No pictures are to be included when the entries below are reproduced exactly.

[Front-end code change data]
****************

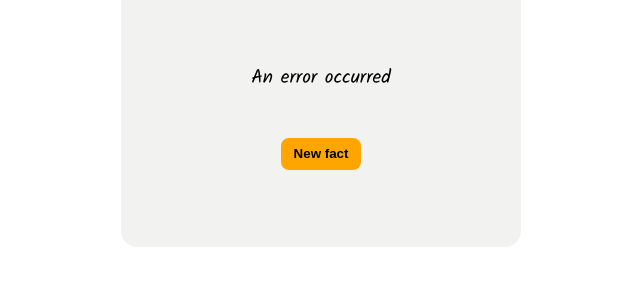
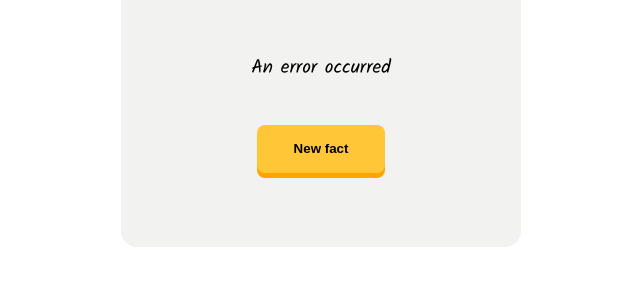
Before and after one commit to radeqq007/cat-facts, a plain HTML site: page index.html in a window 1280 px wide. Both pictures are taken after a click on the button "New fact". Shown: the part 377-662 px from the top of the page, without its empty margins (319-959 px from the left). Drawn offline with Linux system fonts and the light colour scheme; no server answers.

Commit message:
Updated index.js and style.css

```diff
--- a/index.js
+++ b/index.js
@@ -2,7 +2,7 @@ const fact = document.getElementById('fact');
 const newFact = document.getElementById('new-fact');
 
 newFact.addEventListener('click', () => {
-  fetch('https://cat-fact.herokuapp.com/facts/random?animal_type=cat&amount=2')
+  fetch('https://cat-fact.herokuapp.com/facts/random?animal_type=cat&amount=1')
     .then((res) => {
       if (!res.ok) {
         throw new Error('Failed to retrieve data from website.');
@@ -10,8 +10,7 @@ newFact.addEventListener('click', () => {
       return res.json();
     })
     .then((data) => {
-      console.log(data[0].text);
-      fact.textContent = data[0].text;
+      fact.textContent = data.text;
     })
     .catch((err) => {
       fact.textContent = 'An error occurred';
--- a/style.css
+++ b/style.css
@@ -38,9 +38,10 @@ body {
 
 #new-fact {
   border: none;
-  background-color: orange;
-  height: 2rem;
-  width: 5rem;
+  background-color: #ffc738;
+  box-shadow: 0 5px 0 orange;
+  height: 3rem;
+  width: 8rem;
   border-radius: 0.5rem;
   font-weight: bold;
   cursor: pointer;
```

****************

*RESULT BELOW*:
Before and after one commit to radeqq007/cat-facts, a plain HTML site: page index.html in a window 1280 px wide. Both pictures are taken after a click on the button "New fact". Shown: the part 377-662 px from the top of the page, without its empty margins (319-959 px from the left). Drawn offline with Linux system fonts and the light colour scheme; no server answers.

Commit message:
Updated index.js and style.css

```diff
--- a/index.js
+++ b/index.js
@@ -2,7 +2,7 @@ const fact = document.getElementById('fact');
 const newFact = document.getElementById('new-fact');
 
 newFact.addEventListener('click', () => {
-  fetch('https://cat-fact.herokuapp.com/facts/random?animal_type=cat&amount=2')
+  fetch('https://cat-fact.herokuapp.com/facts/random?animal_type=cat&amount=1')
     .then((res) => {
       if (!res.ok) {
         throw new Error('Failed to retrieve data from website.');
@@ -10,8 +10,7 @@ newFact.addEventListener('click', () => {
       return res.json();
     })
     .then((data) => {
-      console.log(data[0].text);
-      fact.textContent = data[0].text;
+      fact.textContent = data.text;
     })
     .catch((err) => {
       fact.textContent = 'An error occurred';
--- a/style.css
+++ b/style.css
@@ -38,9 +38,10 @@ body {
 
 #new-fact {
   border: none;
-  background-color: orange;
-  height: 2rem;
-  width: 5rem;
+  background-color: #ffc738;
+  box-shadow: 0 5px 0 orange;
+  height: 3rem;
+  width: 8rem;
   border-radius: 0.5rem;
   font-weight: bold;
   cursor: pointer;
```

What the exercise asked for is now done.